GINSBERG: Very much so.
LOFTON: Your mom died in 1956 in a mental institution. Before that. in 1949, when you were twenty-three. you spent eight months in the Columbia Psychiatric Institute. What was this psychiatric disability and why did you spend just eight months in this institute?
GINSBERG: Well, I had a sort of visionary experience in which I heard William Blake’s voice. It was probably an auditory hallucination, but it was a very rich experience.
LOFTON: This happened while you were masturbating, right?
GINSBERG: Yes, but after.
LOFTON: I want to ask you about this psychiatric disability.
GINSBERG: No, no, no. no, no, no, no, no. Sir, first of all your tone is too aggressive. You have to soften your tone, because there’s an element of aggression here. There’s an element almost like a police interrogation here.
LOFTON: But that’s not all bad. The police, in some instances, do a good job, particularly in dealing with criminals.LOFTON: That’s interesting, because I’m not asking you to respond in any particular way. Why are you telling me how to ask questions? So, can we return to my question? What was this psychiatric disability that put you in an institute for eight months?
GINSBERG: Well, I’m not sure it really was a disability to begin with. So I can’t answer the question the way you pose it.
LOFTON: But I’m asking you if it’s true, that you had this disability?
GINSBERG: It’s neither true nor not true.
LOFTON: But it is true that you were in an institute?

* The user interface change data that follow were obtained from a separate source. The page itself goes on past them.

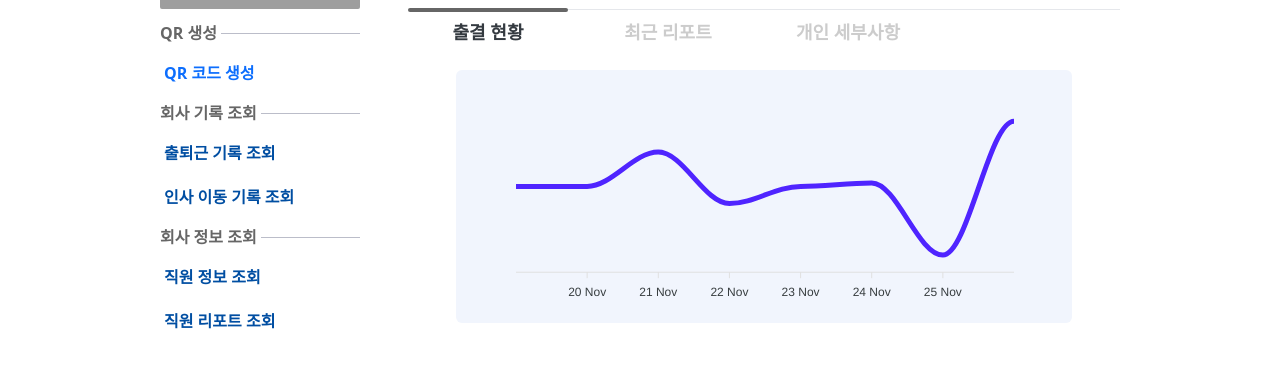
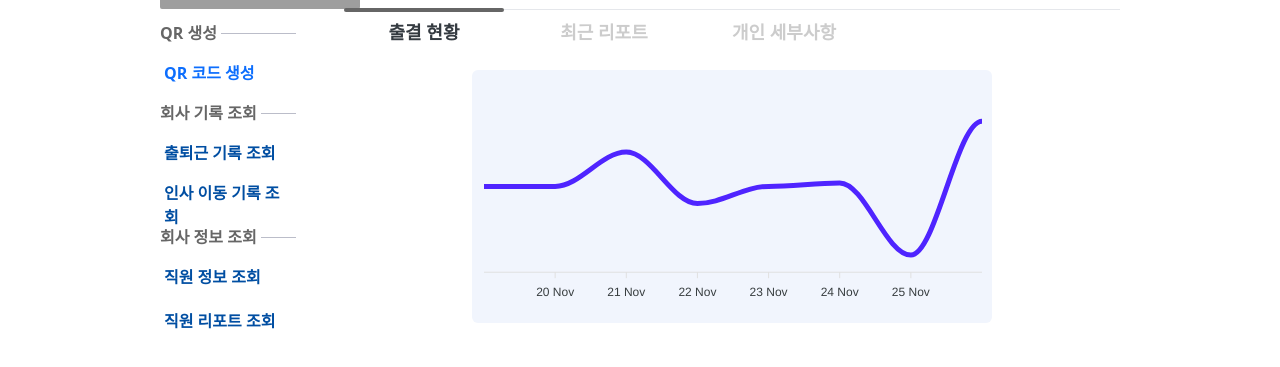
Before and after one commit to anheejeong/WELLMIND-FRONTEND, a React (Vite) app: page /main in a window 1280 px wide. Shown: the part 359-726 px from the top of the page. Built offline with nearby package versions, Linux system fonts and the light colour scheme; grey boxes are pictures that could not be loaded; the HTML template or start-up script is replaced by a standard one.

Commit message:
[Design] 그래프 margin 추가

```diff
--- a/src/pages/MainPage/SlideMenu/CommuteGraph/index.tsx
+++ b/src/pages/MainPage/SlideMenu/CommuteGraph/index.tsx
@@ -2,7 +2,7 @@ import { Graph } from '@/components/Graph'
 
 export default function CommuteGraph() {
   return (
-    <div className="flex py-1 rounded-md align-center bg-background-light">
+    <div className="flex py-1 mx-20 rounded-md align-center bg-background-light">
       <div className="mx-auto">
         <Graph
           time={[
```
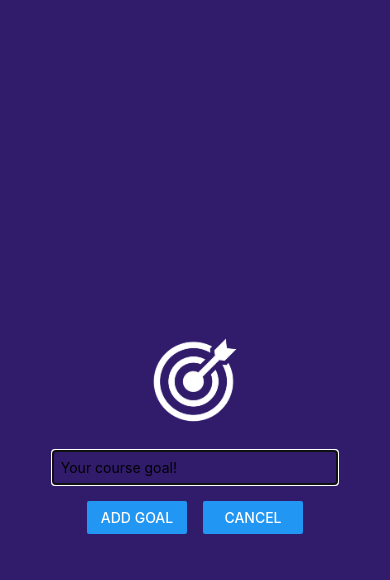
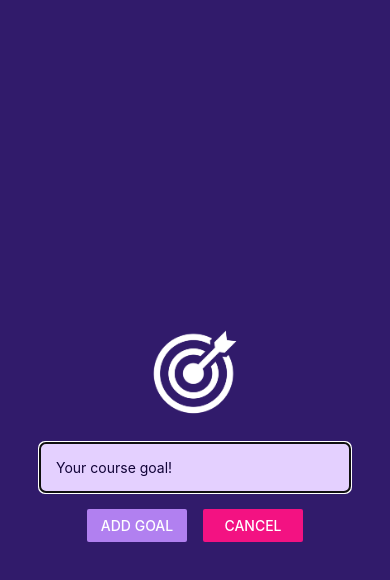
Before and after one commit to React-Native-Streamliner/GoalsApp, a React Native app: screen / in a window 390 px wide. Both pictures are taken after a click on the button "ADD NEW GOAL". Shown: the top 580 px of the page. Built offline with nearby package versions, Linux system fonts and the light colour scheme.

Commit message:
Setup StatusBar, Update Colors and Margins

```diff
--- a/App.js
+++ b/App.js
@@ -2,6 +2,7 @@ import { useState } from 'react';
 import { Button, StyleSheet, TextInput, View, FlatList } from 'react-native';
 import GoalItem from './components/GoalItem';
 import GoalInput from './components/GoalInput';
+import { StatusBar } from 'expo-status-bar';
 
 export default function App() {
 
@@ -33,6 +34,8 @@ export default function App() {
   }
 
   return (
+    <>
+      <StatusBar style='light'/>
       <View style={styles.appContainer}>
         <Button
           title='Add New Goal'
@@ -60,6 +63,7 @@ export default function App() {
             alwaysBounceVertical={false} />
         </View>
       </View>
+    </>
   );
 }
 
@@ -67,7 +71,7 @@ const styles = StyleSheet.create({
   appContainer: {
     flex: 1,
     padding: 50,
-    paddingHorizontal: 16,
+    paddingHorizontal: 16
   },
   goalsContainer: {
     flex: 5,
--- a/app.json
+++ b/app.json
@@ -5,6 +5,7 @@
     "version": "1.0.0",
     "orientation": "portrait",
     "icon": "./assets/icon.png",
+    "backgroundColor": "#1e085a",
     "userInterfaceStyle": "light",
     "splash": {
       "image": "./assets/splash.png",
--- a/components/GoalInput.js
+++ b/components/GoalInput.js
@@ -29,12 +29,14 @@ function GoalInput(props) {
                         <Button
                             title='Add Goal'
                             onPress={addGoalHandler}
+                            color='#b180f0'
                         />
                     </View>
                     <View style={styles.button}>
                         <Button
                             title="Cancel"
                             onPress={props.onCancel}
+                            color='#f31282'
                         />
                     </View>
                 </View>
@@ -50,7 +52,6 @@ const styles = StyleSheet.create({
         flex: 1,
         justifyContent: 'center',
         alignItems: 'center',
-        padding: 16,
         backgroundColor: '#311b6b'
       },
       image: {
@@ -60,9 +61,12 @@ const styles = StyleSheet.create({
       },
       textInput: {
         borderWidth: 1,
-        borderColor: '#cccccc',
+        borderColor: '#e4d0ff',
+        backgroundColor: '#e4d0ff',
+        color: '#120438',
+        borderRadius: 6,
         width: '80%',
-        padding: 8
+        padding: 16
       },
       buttonContainer: {
         marginTop: 16,
```
Lines whose indentation alone changed are shown as unchanged.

GINSBERG: Yes, I was. I had a kind of visionary experience relating to a text by William Blake, “The Sick Rose.” It went: “O rose, thou art sick! / The invisible worm / That flies in the night / In the howling storm, / Has found out thy bed / Of crimson joy, / And his dark secret love / Does thy life destroy.” So, it’s a very mysterious, interesting poem that keyed off a kind of religious experience, a visionary experience, a hallucinatory experience—whichever way you want to interpret it. All three descriptions are applicable and possible. Reality has many aspects.
LOFTON: Were you using drugs while you masturbated and had this experience?
GINSBERG: Not at all. I had been living very quietly, eating vegetarian diets, seeing very few people, and reading a great many religious texts: St. John of the Cross, the Bible, Plato’s Phaedrus , St. Teresa of Avila, and Blake, So I was In a kind of solitary, contemplative mood.
LOFTON: Did you put yourself into this institute?
GINSBERG: More or less. Because I questioned my own sense of reality and I couldn’t figure out the significance of the illuminative experience, whether it was a kind of traditional religious experience, where there is a sudden sense of vastness and ancientness and respect and devotional awareness or sacredness to the whole universe. Or whether this was a byproduct of some lack-love longing and projection of my own feelings, or some nutty breakthrough.
LOFTON: Do you think you were better when you got out of there?
GINSBERG: I think they said I wasn’t ever really psychotic or crazy, just an average neurotic.
LOFTON: Did you go to anywhere else besides this institute?
GINSBERG: Oh, later—I’m going to a psychiatrist now.